Give Wildlife a ‘Break'
Being alert and driving more carefully can help protect both animals and people
Animals often pay the price for our ever growing highways and roadways. Millions of wild and domestic animals die on our roads every year. Whether you are driving to work, on vacation, running errands, or enjoying a scenic autumn drive, take a few moments to consider the effect you may have on wildlife. By being alert to animals and by driving more carefully, we can help minimize the needless deaths of many innocent creatures.
Scan the road ahead for animals that may dart into your path. Dawn, dusk and the first few hours of darkness are prime times when many species of wildlife are the most active. Roadsides are often bordered with shrubbery that might contain nesting wildlife. Also,many young animals have not yet learned to be afraid of people or cars and don’t move quickly out of the way. Don’t Litter Remains of food and scraps lure animals to the roadside. Never throw any food, food wrappers or food containers along roads.
High speeds pose a risk to animals as well as humans,so please slow down for everyone’s sake.
If an Animal is Hit
If you can safely move the animal out of the roadway, do so. This helps prevent scavengers on the road and eliminates a traffic hazard. If you attempt to move an injured animal, do not handle the animal directly. It may scratch or bite out of fear and pain. Use heavy gloves or a towel and try to place the animal in a box or other suitable carrier. Take the animal to a shelter or wildlife rehabilitator. If you must keep the animal for a short time or overnight, keep it in a warm, quiet place to minimize stress and possible further injury.

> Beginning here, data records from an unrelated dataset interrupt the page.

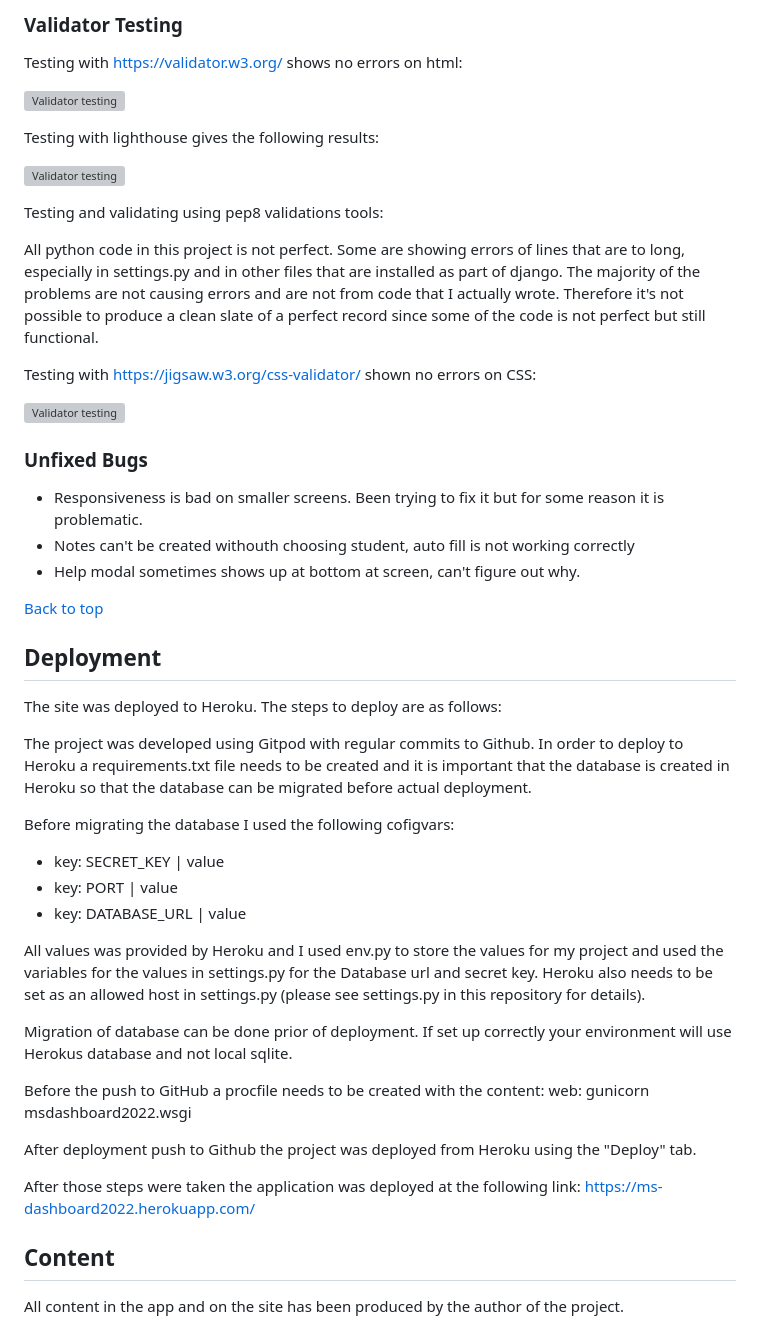
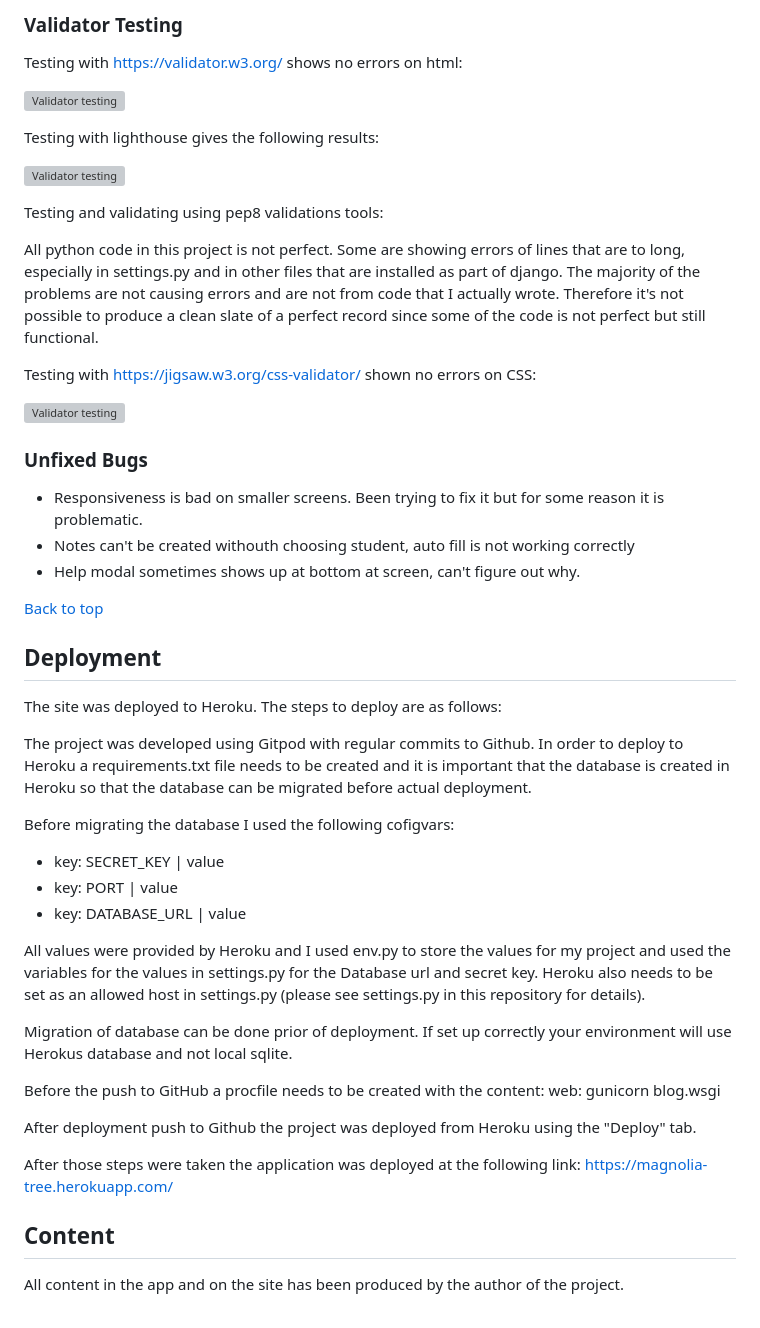
Before and after one commit to AngelicaGuimaraes/P4_magnolia_tree_blog, a Markdown page: README.md, the part around one of its changes. Drawn GitHub-style; grey boxes are pictures that could not be loaded.

Commit message:
add libraries and updates to settings

```diff
--- a/README.md
+++ b/README.md
@@ -328,15 +326,15 @@ Before migrating the database I used the following cofigvars:
  - key: PORT | value
  - key: DATABASE_URL | value
 
-All values was provided by Heroku and I used env.py to store the values for my project and used the variables for the values in settings.py for the Database url and secret key. Heroku also needs to be set as an allowed host in settings.py (please see settings.py in this repository for details).
+All values were provided by Heroku and I used env.py to store the values for my project and used the variables for the values in settings.py for the Database url and secret key. Heroku also needs to be set as an allowed host in settings.py (please see settings.py in this repository for details).
 
 Migration of database can be done prior of deployment. If set up correctly your environment will use Herokus database and not local sqlite.
 
-Before the push to GitHub a procfile needs to be created with the content: web: gunicorn msdashboard2022.wsgi
+Before the push to GitHub a procfile needs to be created with the content: web: gunicorn blog.wsgi
 
 After deployment push to Github the project was deployed from Heroku using the "Deploy" tab.
 
-After those steps were taken the application was deployed at the following link: https://ms-dashboard2022.herokuapp.com/
+After those steps were taken the application was deployed at the following link: https://magnolia-tree.herokuapp.com/
 
 ## Content
 
```
Also changed, not shown: other parts of README.md (+10 -13 lines), media/images-readme/blognavigation.png, media/images-readme/sitenavigation.png, 3 other files.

Who to Call
Call a local animal control professional or police department if you injure or kill a larger animal such as a deer or one that can inflict a serious bite, such as a raccoon. To locate a licensed rehabber in your area, log on to www.michigan.gov/dnr. For other wildlife questions, please contact the Michigan Humane Society Wildlife Department, located at the MHS Rochester Hills shelter, at (248) 852-7420 x224.
Giving wildlife a 'brake' not only saves their lives, it could also save yours. Enjoy the season and drive with wildlife in mind!